"We believe that in order to get the state back on the right financial footing, we've got to make some significant cuts to state government," said Senate Majority Leader Mike Bishop.
But among the tentative cuts there is a bit of optimism.
"The K-12 system will get an increase. It will be a very moderate one percent increase," said Bishop. "It's one of the few departments that are getting an actual increase. The rest are getting cut."
"We're actually very proud that we'll be able to invest more in education in the current fiscal year, so we're happy about that," said Greg Bird, Press Secretary for House Speaker Andy Dillon.
There's still plenty of work to be completed before next week's deadline. No departmental budget bills for the new fiscal year have cleared the legislature. Among the biggest deals to hammer out-- funding for the state's department of corrections, community health, and natural resources.
"A lot of the other departments are going to be having about a two and a half percent reduction," said Bird. "They're necessary in order to help balance the budget, and protect some of the other programs we feel are critical."
"Some of the toughest items are yet to be negotiated, but we need to get it done, we need to have the state move on," said Sen. Patricia Birkolz.

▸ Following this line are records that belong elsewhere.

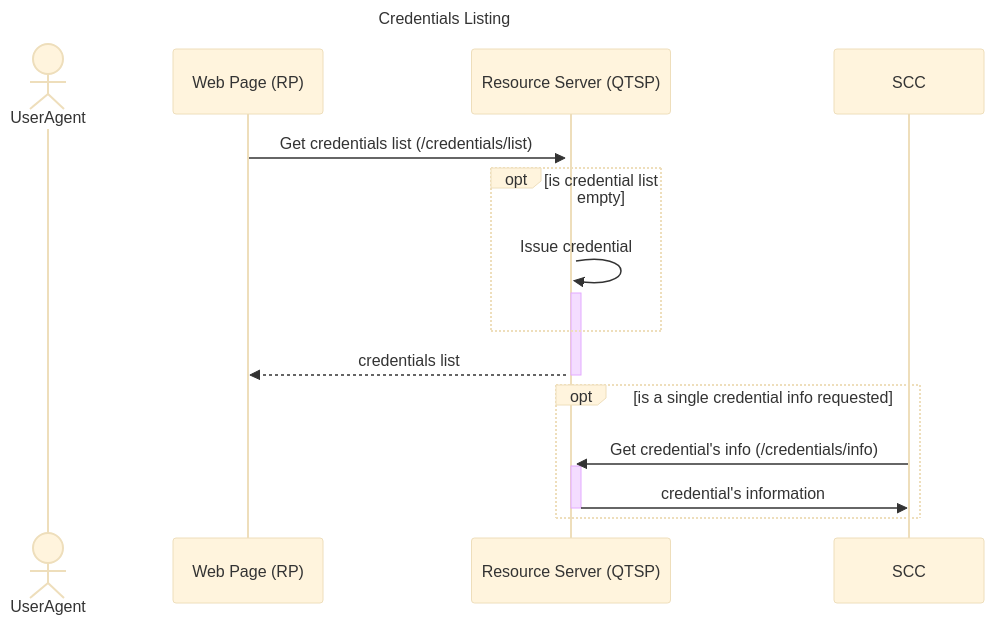
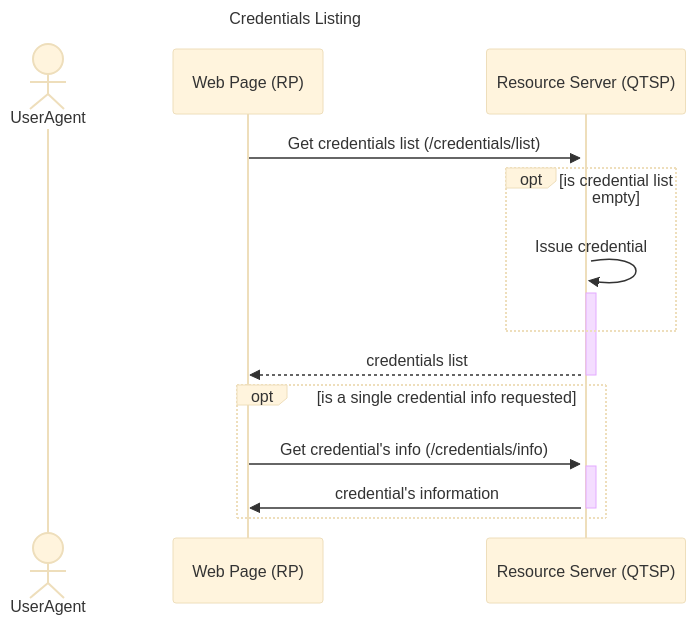
One commit to niscy-eudiw/eudi-srv-web-walletdriven-signer-qtsp-java changed the fifth of 6 diagrams in README.md. Above: the diagram before and after it, drawn with Mermaid (base theme).

Commit message:
Small fix in sequence diagram in README.md

````diff
--- a/README.md
+++ b/README.md
@@ -218,20 +218,19 @@
 ```mermaid
 sequenceDiagram
     title Credentials Listing
     
     actor U as UserAgent
     participant RP as Web Page (RP)
     participant RS as Resource Server (QTSP)
     
-
     RP->>+RS: Get credentials list (/credentials/list)
     opt is credential list empty
         RS->>+RS: Issue credential
     end
     RS-->>-RP: credentials list
 
     opt is a single credential info requested
-        SCC->>+RS: Get credential's info (/credentials/info)
-        RS->>-SCC: credential's information
+        RP->>+RS: Get credential's info (/credentials/info)
+        RS->>-RP: credential's information
    end
 ```
````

Any delay could cause more cash-flow problems, and a financial foothold could fall apart. Tentative budget sessions have been added for Friday and Monday in case extra time is needed.